Gov. Steve Bullock Signed HB 725, Which Gives The State Lottery Control Of The Market


With the stroke of a pen from Gov. Steve Bullock last Friday, Montana became the first state to legalize sports betting in 2019.

Bullock, a Democrat, was sent two different sports betting bills. One was from the House, HB 725, which he signed into law, and one from the Senate, SB 303, which he vetoed.

The Senate bill would allow private businesses to apply for licenses and become operators, while the House bill only authorized the state lottery provider, Intralot, to operate sports betting in the state.

This is the same model being implemented in the nation’s capital, where Intralot has a virtual monopoly on the sports betting market in Washington D.C. Washington D.C. passed sports betting last year, but are still working out the regulatory framework and is looking to have everything running by the upcoming football season.

In his veto letter of the Senate’s version, Bullock noted that he didn’t want to flood the market with multiple operators. He liked that Intralot already has existing infrastructure and is used to dealing with regulations.
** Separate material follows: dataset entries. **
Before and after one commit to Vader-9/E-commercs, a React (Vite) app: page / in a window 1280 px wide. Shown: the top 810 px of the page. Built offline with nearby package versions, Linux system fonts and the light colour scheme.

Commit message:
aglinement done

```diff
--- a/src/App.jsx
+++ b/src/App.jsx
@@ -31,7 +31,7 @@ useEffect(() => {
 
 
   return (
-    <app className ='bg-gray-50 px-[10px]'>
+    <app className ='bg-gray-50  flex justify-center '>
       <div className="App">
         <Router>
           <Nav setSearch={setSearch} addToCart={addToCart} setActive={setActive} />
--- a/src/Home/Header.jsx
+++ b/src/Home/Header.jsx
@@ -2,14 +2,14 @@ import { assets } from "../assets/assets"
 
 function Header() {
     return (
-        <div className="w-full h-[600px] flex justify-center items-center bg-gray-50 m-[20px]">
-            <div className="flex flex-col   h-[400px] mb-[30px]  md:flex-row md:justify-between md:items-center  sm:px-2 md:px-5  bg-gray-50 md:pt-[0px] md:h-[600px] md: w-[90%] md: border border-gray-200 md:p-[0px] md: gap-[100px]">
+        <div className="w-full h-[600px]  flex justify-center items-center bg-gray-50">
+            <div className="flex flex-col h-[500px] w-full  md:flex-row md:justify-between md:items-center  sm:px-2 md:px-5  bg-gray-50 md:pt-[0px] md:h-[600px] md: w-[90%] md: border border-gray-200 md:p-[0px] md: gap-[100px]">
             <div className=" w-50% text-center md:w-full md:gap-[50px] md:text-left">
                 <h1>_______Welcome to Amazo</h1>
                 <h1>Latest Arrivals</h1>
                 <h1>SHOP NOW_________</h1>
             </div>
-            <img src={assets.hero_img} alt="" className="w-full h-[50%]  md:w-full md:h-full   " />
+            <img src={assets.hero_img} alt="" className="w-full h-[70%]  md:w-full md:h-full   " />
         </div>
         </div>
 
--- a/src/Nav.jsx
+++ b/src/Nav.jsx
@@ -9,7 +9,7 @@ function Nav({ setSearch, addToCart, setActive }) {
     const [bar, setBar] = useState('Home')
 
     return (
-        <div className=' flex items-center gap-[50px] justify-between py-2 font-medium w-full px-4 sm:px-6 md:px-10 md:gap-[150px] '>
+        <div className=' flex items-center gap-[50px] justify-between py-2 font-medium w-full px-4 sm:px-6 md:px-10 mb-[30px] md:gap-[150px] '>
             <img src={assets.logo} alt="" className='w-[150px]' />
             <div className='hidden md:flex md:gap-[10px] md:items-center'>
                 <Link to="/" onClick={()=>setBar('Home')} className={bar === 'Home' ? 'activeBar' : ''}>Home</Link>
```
It also gives the government more control over policing the industry with only one provider to work with.

If Bullock signed both bills, it would have allowed both Intralot and private businesses to act as operators in the marketplace.

The Senate bill was backed by Republican Sen. Mark Blasdel, while the House bill was backed by Democrat Ryan Lynch.

“It’s a good day for Montana to be able to see sports betting in the marketplace,” Lynch told the Associated Press. “I think Montanans will enjoy the new aspect of watching sports for entertainment as well as betting on it.”

The bill will allow licensed bars and restaurants to have kiosks and mobile apps for customers to bet on from their establishments.

According to estimates from the Lottery, Montanans will wager more than $65 million in the first 12 months of betting. After an expected 80 percent payout and expenses, the 8.5 percent tax on sports betting revenue will yield the government about $3.7 million in new tax revenue the first year.

As the market matures, those same estimate tax revenues of $5.4 million by 2023. Other states have fallen well short of their original tax revenue projections, however.

Rhode Island passed a mobile sports betting bill after only generating about $150,000 in tax revenue since sports betting went live last November. Officials projected $11.5 million in tax revenue for the first fiscal year, which ends on June 30.